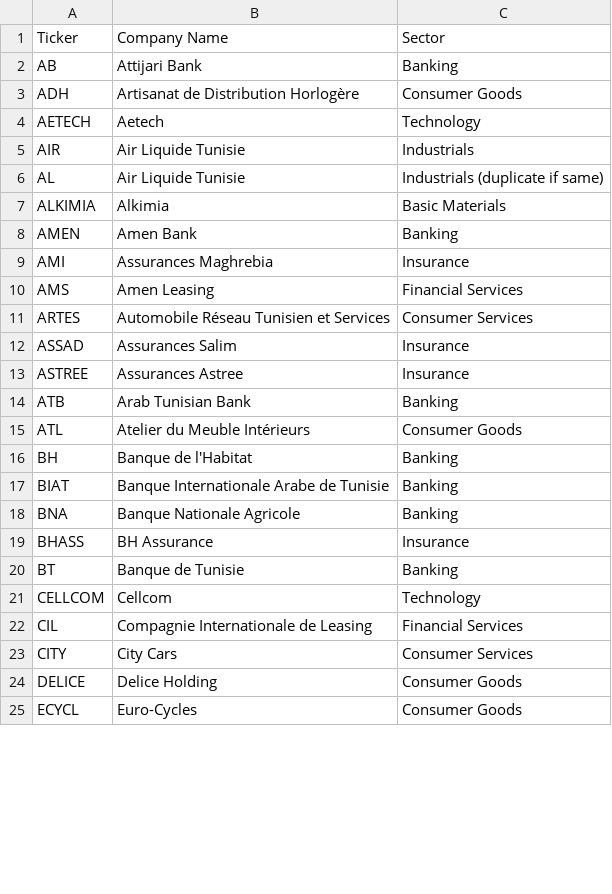
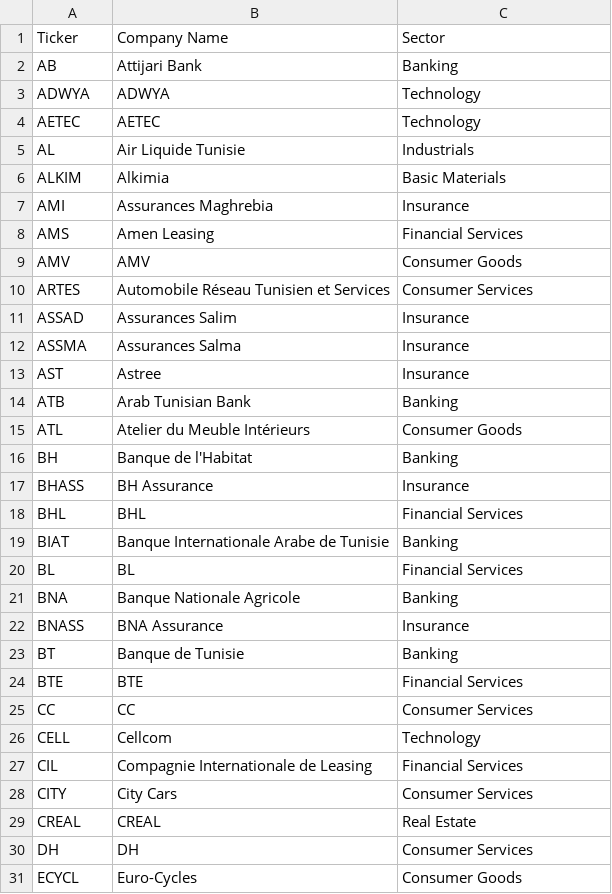
Before and after one commit to yoldezzz/TUNVESTI, a CSV file: data/sector_mapping.csv, drawn as a sheet; only a part is shown; the diff covers the shown part only.

```diff
--- a/data/sector_mapping.csv
+++ b/data/sector_mapping.csv
@@ -2,13 +2,13 @@ Ticker,Company Name,Sector
 AB,Attijari Bank,Banking
-ADH,Artisanat de Distribution Horlogère,Consumer Goods
-AETECH,Aetech,Technology
-AIR,Air Liquide Tunisie,Industrials
-AL,Air Liquide Tunisie,Industrials (duplicate if same)
-ALKIMIA,Alkimia,Basic Materials
-AMEN, Amen Bank,Banking
+ADWYA,ADWYA,Technology
+AETEC,AETEC,Technology
+AL,Air Liquide Tunisie,Industrials
+ALKIM,Alkimia,Basic Materials
 AMI,Assurances Maghrebia,Insurance
 AMS,Amen Leasing,Financial Services
+AMV,AMV,Consumer Goods
 ARTES,Automobile Réseau Tunisien et Services,Consumer Services
 ASSAD,Assurances Salim,Insurance
-ASTREE,Assurances Astree,Insurance
+ASSMA,Assurances Salma,Insurance
+AST,Astree,Insurance
 ATB,Arab Tunisian Bank,Banking
@@ -17,9 +17,15 @@ BH, Banque de l'Habitat,Banking
+BHASS,BH Assurance,Insurance
+BHL,BHL,Financial Services
 BIAT,Banque Internationale Arabe de Tunisie,Banking
+BL,BL,Financial Services
 BNA,Banque Nationale Agricole,Banking
-BHASS,BH Assurance,Insurance
+BNASS,BNA Assurance,Insurance
 BT,Banque de Tunisie,Banking
-CELLCOM,Cellcom,Technology
+BTE,BTE,Financial Services
+CC,CC,Consumer Services
+CELL,Cellcom,Technology
 CIL,Compagnie Internationale de Leasing,Financial Services
 CITY,City Cars,Consumer Services
-DELICE,Delice Holding,Consumer Goods
+CREAL,CREAL,Real Estate
+DH,DH,Consumer Services
 ECYCL,Euro-Cycles,Consumer Goods
```
Also changed, not shown: 27 added rows, 8 removed rows and 7 edited cells elsewhere in this file, output/dim_stock.csv, 3 other files.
····················
Problem to solve: Across the entries above, tally every line that includes the string "Banking", then state only the count.

Response to the task: 7